Li Hongzhang: high level Chinese statesman and advocate of self-strengthening
Welcome to episode seven of the People’s History of Ideas Podcast!
This episode, we’ll be taking some questions generated by past episodes, and then we will move on to talk about the Sino-French and Sino-Japanese wars.
So, first off, I heard from a listener that, while they hated to say it, they were having a lot harder time following who is who with the Chinese names than if the narrative were about people with names that the listener was more familiar with. This is perfectly normal for people from outside China who are starting to study Chinese history for the first time. It just a question of becoming familiar with the names and reading or hearing the language (even as badly as I no doubt am sometimes mangling the names). So, in order to help listeners to follow some of the important names that come up in the episodes, I will be including important names and short descriptors in the show notes, so you can look and see how names are spelled, and refresh your memory about who is who.
Another question that came up was whether I could clarify the contrast between traditional Chinese learning and the western ‘new’ learning that was being taught in places like the Beijing Translation College (which later became Beijing University). In particular, I mentioned in episode five a bunch of subjects that were taught at Beijing Translation College which were not part of traditional Confucian learning, and this included subjects like math, navigation and economics that one listener said clearly must have been studied in one form or another in old style Chinese schools.
So, let me clarify what I meant. Clearly, Chinese society had large stores of advanced knowledge about mathematics, navigation, economics, and other fields of knowledge. The question at issue is more one of, how were people being trained and educated for leadership in society. The imperial examination system based on classic Confucian texts and commentaries meant that aspiring Chinese leaders had to devote years to learning a highly specialized way of discussing politics and ethics based on ancient texts. In contrast, the sort of knowledge that the industrializing European nations of the late 19th century prized had to do with applying practical knowledge to the world in order to do things like make and run steam ships and railroads and factories, and of course to make money. So when I say that the Beijing Translation College was teaching math and economics, what I mean is that they were teaching particular late 19th century European capitalist ways of thinking about math and economics, and other sciences, which were seen by their European and American (and Chinese) proponents as having a dynamic impact on the world, leading to industrialization, modernization and progress.
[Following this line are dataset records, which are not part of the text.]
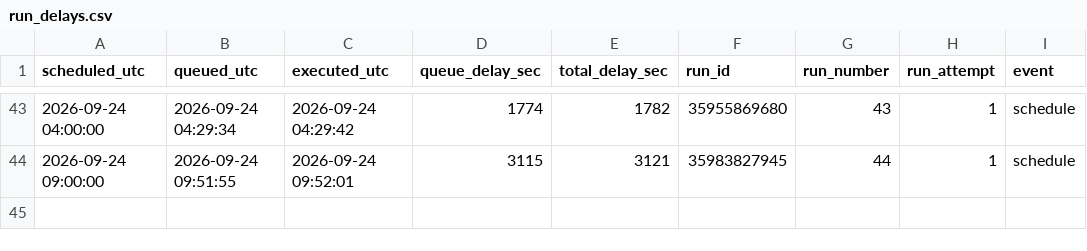
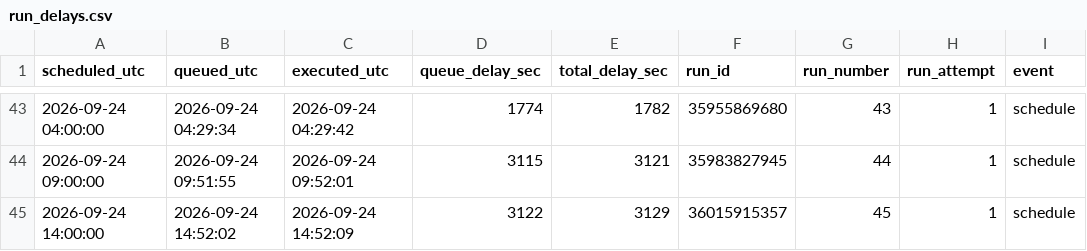
Before and after one commit to ttiktio/test_gitaction, a CSV file: logs/run_delays.csv, drawn as a sheet; only a part is shown, gaps mark what is left out.

```diff
--- a/logs/run_delays.csv
+++ b/logs/run_delays.csv
@@ -44 +44,2 @@ scheduled_utc,queued_utc,executed_utc,queue_delay_sec,total_delay_sec,run_id,run
 2026-09-24 09:00:00,2026-09-24 09:51:55,2026-09-24 09:52:01,3115,3121,35983827945,44,1,schedule
+2026-09-24 14:00:00,2026-09-24 14:52:02,2026-09-24 14:52:09,3122,3129,36015915357,45,1,schedule
```
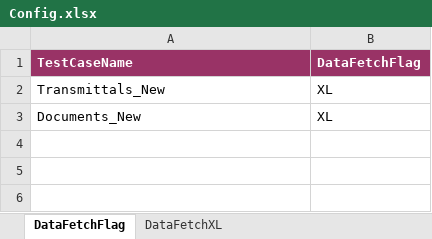
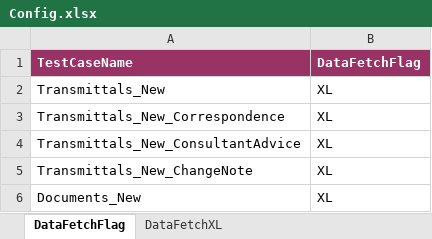
Before and after one commit to Shaikin/FulcRepo, an Excel workbook: Falcrum_Trunk/src/com/proj/config/Config.xlsx, sheet DataFetchFlag, drawn as a sheet; values as stored, in another font and other column widths than the file's, no borders; the diff names each change by its address in the sheet, - before the commit and + after, or states it on an @@ line.

Commit message:
Segg the new transmittals and included the data files for poc

```diff
--- a/Falcrum_Trunk/src/com/proj/config/Config.xlsx (sheet DataFetchFlag)
+++ b/Falcrum_Trunk/src/com/proj/config/Config.xlsx (sheet DataFetchFlag)
+row 3: Transmittals_New_Correspondence | XL
+row 4: Transmittals_New_ConsultantAdvice | XL
+row 5: Transmittals_New_ChangeNote | XL
```
Also changed, not shown: sheet DataFetchXL.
It wasn’t that China didn’t already have its own ways of thinking about and applying most of these fields of knowledge, it’s that it:
a) didn’t prioritize broad education in these fields, because
b) it hadn’t prioritized the harnessing of this knowledge in the service of industrializing modernization.
So Chinese knowledge in these fields had lagged behind many of the recent advances that had been made in Europe and America (although this lagging was a relatively new thing, historically China had usually been more advanced than Europe in many fields); and also the habit of mind did not yet exist broadly in China that all this knowledge must be harnessed for the purpose of industrial progress.
Another question I got from episode five was: what’s up with Jardine, Matheson and Company being able to build a railroad across Shanghai in 1876 without getting Chinese government approval?
So, yes, it sounds implausible that a company could build a railroad in a major city without government approval. So, the short answer is that the foreigners in Shanghai had so much power on the ground that they could do things like build a railroad, without anyone stopping them from doing it. The local viceroy objected, but he couldn’t stop construction.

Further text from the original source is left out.